Early last month I asked her what she was reading. Her reply:
I just finished reading a little gem of a book, The Children and the Wolves, by Adam Rapp, which was released recently as a Young Adult novel from Candlewick Press. It’s short, raw, terrifying, disturbing, and absolutely magical. Rapp is also the author of one of my all-time favorite Young Adult novels, Punkzilla, which was a 2010 Printz Award honor. Both books are about broken kids who have been orphaned by civilized society and have pretty much gone feral. Rapp’s books are not for everyone—they deal very frankly with drugs, sexuality, and other things that can make parents and school boards nervous--but they’re the kind of books I love. His writing is haunting, lyrical, dark, and very, very true, told by voices I’ve never heard before. He’s brilliant and critics love him, but he’s not widely known, and I sometimes wonder if his work is misplaced in the YA genre, if maybe it is too literary. Maybe it’s just too good.Visit Amy Reed's website, Facebook page, and Twitter perch.

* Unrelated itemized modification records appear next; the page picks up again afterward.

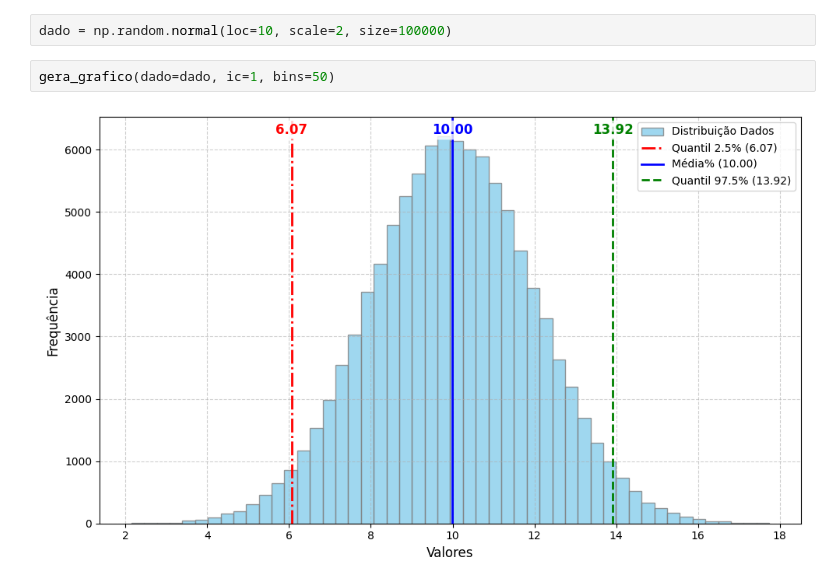
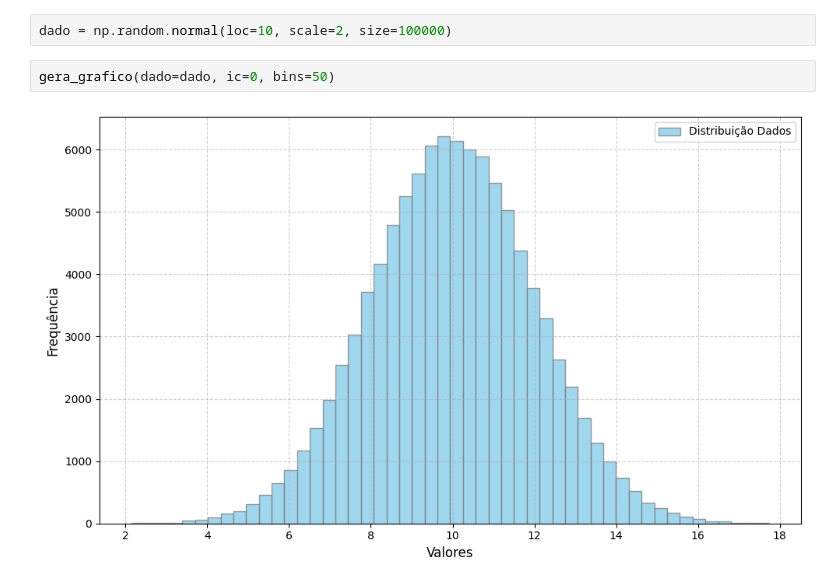
Before and after one commit to fferreir/VPS5701, a Jupyter notebook: notebooks/02. Plotando array com matplotlib.ipynb, the cells around one changed output. Drawn from its saved outputs; the diff is of its cells as text.

```diff
--- a/notebooks/02. Plotando array com matplotlib e seaborn.ipynb
+++ b/notebooks/02. Plotando array com matplotlib.ipynb
@@ -159,6 +159,6 @@ dado = np.random.beta(a=0.1, b=0.1, size=10000)
 # %%
 dado = np.random.normal(loc=10, scale=2, size=100000)
 # %%
-gera_grafico(dado=dado, ic=1, bins=50)
+gera_grafico(dado=dado, ic=0, bins=50)
 # %% [output]
-[figure, old version]
+[figure, new version]
```
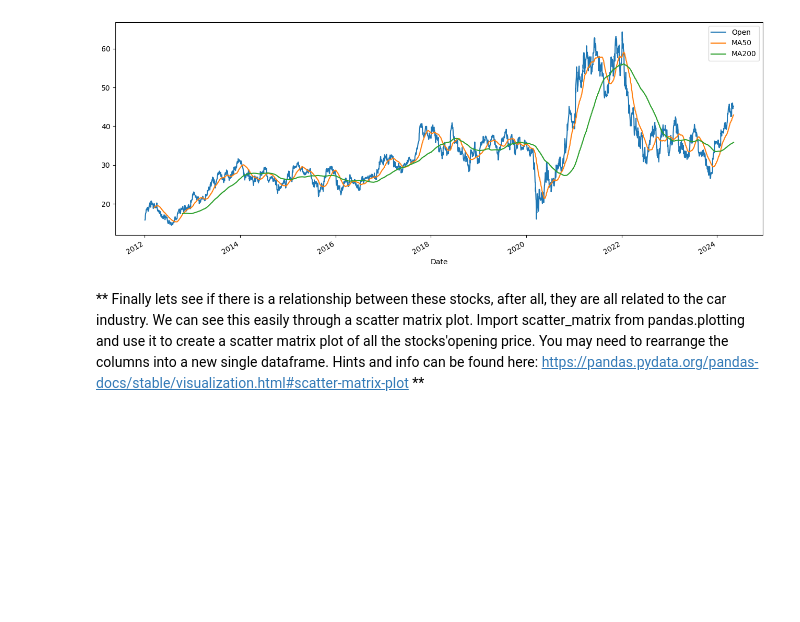
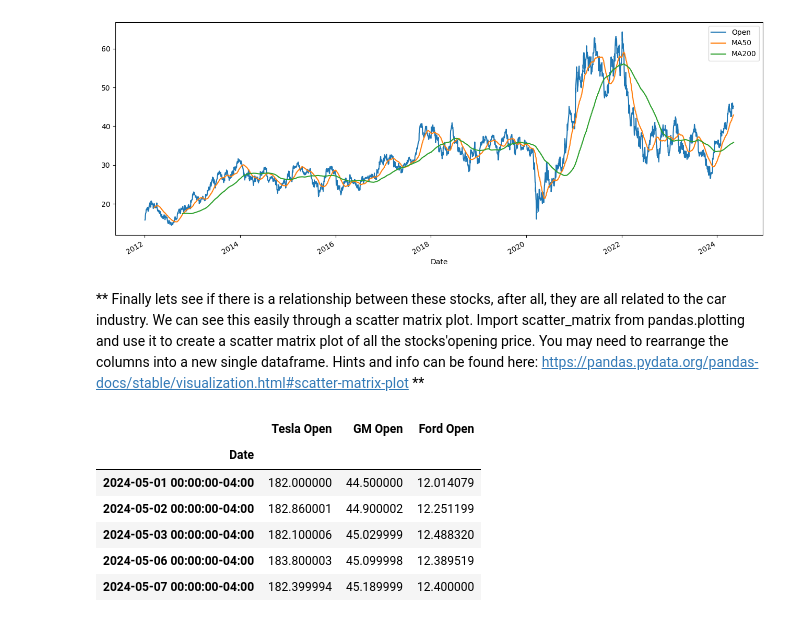
Before and after one commit to PATELALISH/Capstone-Stock-Market-Analysis, a Jupyter notebook: Questions Notebook/New Stock Market Analysis Project.ipynb, the cells around one changed output. Saved outputs shown, nothing was run; the diff lists cells and outputs as text; code cells hidden in the pictures; blank space fills up the shorter version.

```diff
--- a/Questions Notebook/New Stock Market Analysis Project.ipynb
+++ b/Questions Notebook/New Stock Market Analysis Project.ipynb
@@ -241,3 +241,17 @@ gm[['Open','MA50','MA200']].plot(label='GM',figsize=(16,6))
 [figure]
 # %% [markdown]
 ** Finally lets see if there is a relationship between these stocks, after all, they are all related to the car industry. We can see this easily through a scatter matrix plot. Import scatter_matrix from pandas.plotting and use it to create a scatter matrix plot of all the stocks'opening price. You may need to rearrange the columns into a new single dataframe. Hints and info can be found here: https://pandas.pydata.org/pandas-docs/stable/visualization.html#scatter-matrix-plot **
+# %%
+from pandas.plotting import scatter_matrix
+
+car_comp = pd.concat([tesla["Open"],gm['Open'],ford['Open']],axis=1)
+car_comp.columns = ['Tesla Open','GM Open','Ford Open']
+car_comp.tail()
+# %% [output]
+|  | Tesla Open | GM Open | Ford Open |
+| Date |  |  |  |
+| 2024-05-01 00:00:00-04:00 | 182.000000 | 44.500000 | 12.014079 |
+| 2024-05-02 00:00:00-04:00 | 182.860001 | 44.900002 | 12.251199 |
+| 2024-05-03 00:00:00-04:00 | 182.100006 | 45.029999 | 12.488320 |
+| 2024-05-06 00:00:00-04:00 | 183.800003 | 45.099998 | 12.389519 |
+| 2024-05-07 00:00:00-04:00 | 182.399994 | 45.189999 | 12.400000 |
```
Also changed, not shown: parts of 1 cell of this notebook.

I know people in the YA community will hate me for just saying that. We have a bit of inferiority complex, which is understandable when bookstores shelve us closer to toddler picture books than adult fiction (although Barnes & Noble recently changed that—Thank you, B&N!) But no one ever talks about “literary” YA. It just doesn’t exist. The term “literary” is reserved for adult fiction, and where that line is drawn often seems arbitrary. Why do some books get called YA while others are marketed as adult fiction, even though both deal with the same ages and issues? Though I am a YA author, the books I most admire are in fact adult fiction with kids as main characters, books like The Lovely Bones by Alice Sebold, White Oleander by Janet Fitch, Bastard Out of Carolina by Dorothy Alison, Lullabies for Little Criminals by Heather O’Neill, Miles from Nowhere by Nami Mun. I feel like Adam Rapp deserves a place among these talented authors who tell the stories of children with so much wisdom and depth. But then so do YA authors like John Green and Laurie Halse Anderson, who access the teen heart better than anyone. So what’s the difference?

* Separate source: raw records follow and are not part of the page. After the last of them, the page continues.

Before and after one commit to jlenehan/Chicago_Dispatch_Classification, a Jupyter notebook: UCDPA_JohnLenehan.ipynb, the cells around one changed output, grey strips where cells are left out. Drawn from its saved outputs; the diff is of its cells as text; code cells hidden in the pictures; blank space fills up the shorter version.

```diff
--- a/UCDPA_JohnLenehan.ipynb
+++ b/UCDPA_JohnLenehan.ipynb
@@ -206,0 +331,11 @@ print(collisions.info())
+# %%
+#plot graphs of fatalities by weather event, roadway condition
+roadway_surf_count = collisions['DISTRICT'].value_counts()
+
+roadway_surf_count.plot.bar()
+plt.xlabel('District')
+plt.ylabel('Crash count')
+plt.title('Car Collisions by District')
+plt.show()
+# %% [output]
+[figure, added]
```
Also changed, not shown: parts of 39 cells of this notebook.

And do I belong among those authors too? I don’t know, but I’m not too worried about it. I just love the fact that teens are reading my books, that kids who may feel lost and broken are finding characters who they can identify with. And I guess that’s what really makes me a YA author—I write for teens. I’d love adults to read my books too, but they’re aren’t who I’m thinking about when I imagine my readers. I don’t know why both Adam Rapp and I ended up being published as Young Adult authors. I don’t know how Mr. Rapp feels about it. But if he’s writing his books for teenagers, then I guess he’s in the right place. I hope both adults and teens will find their way to his work. The best YA fiction appeals to all ages because all good stories are universal. And his is definitely among the best.
Writers Read: Amy Reed (October 2009).
Writers Read: Amy Reed (August 2011).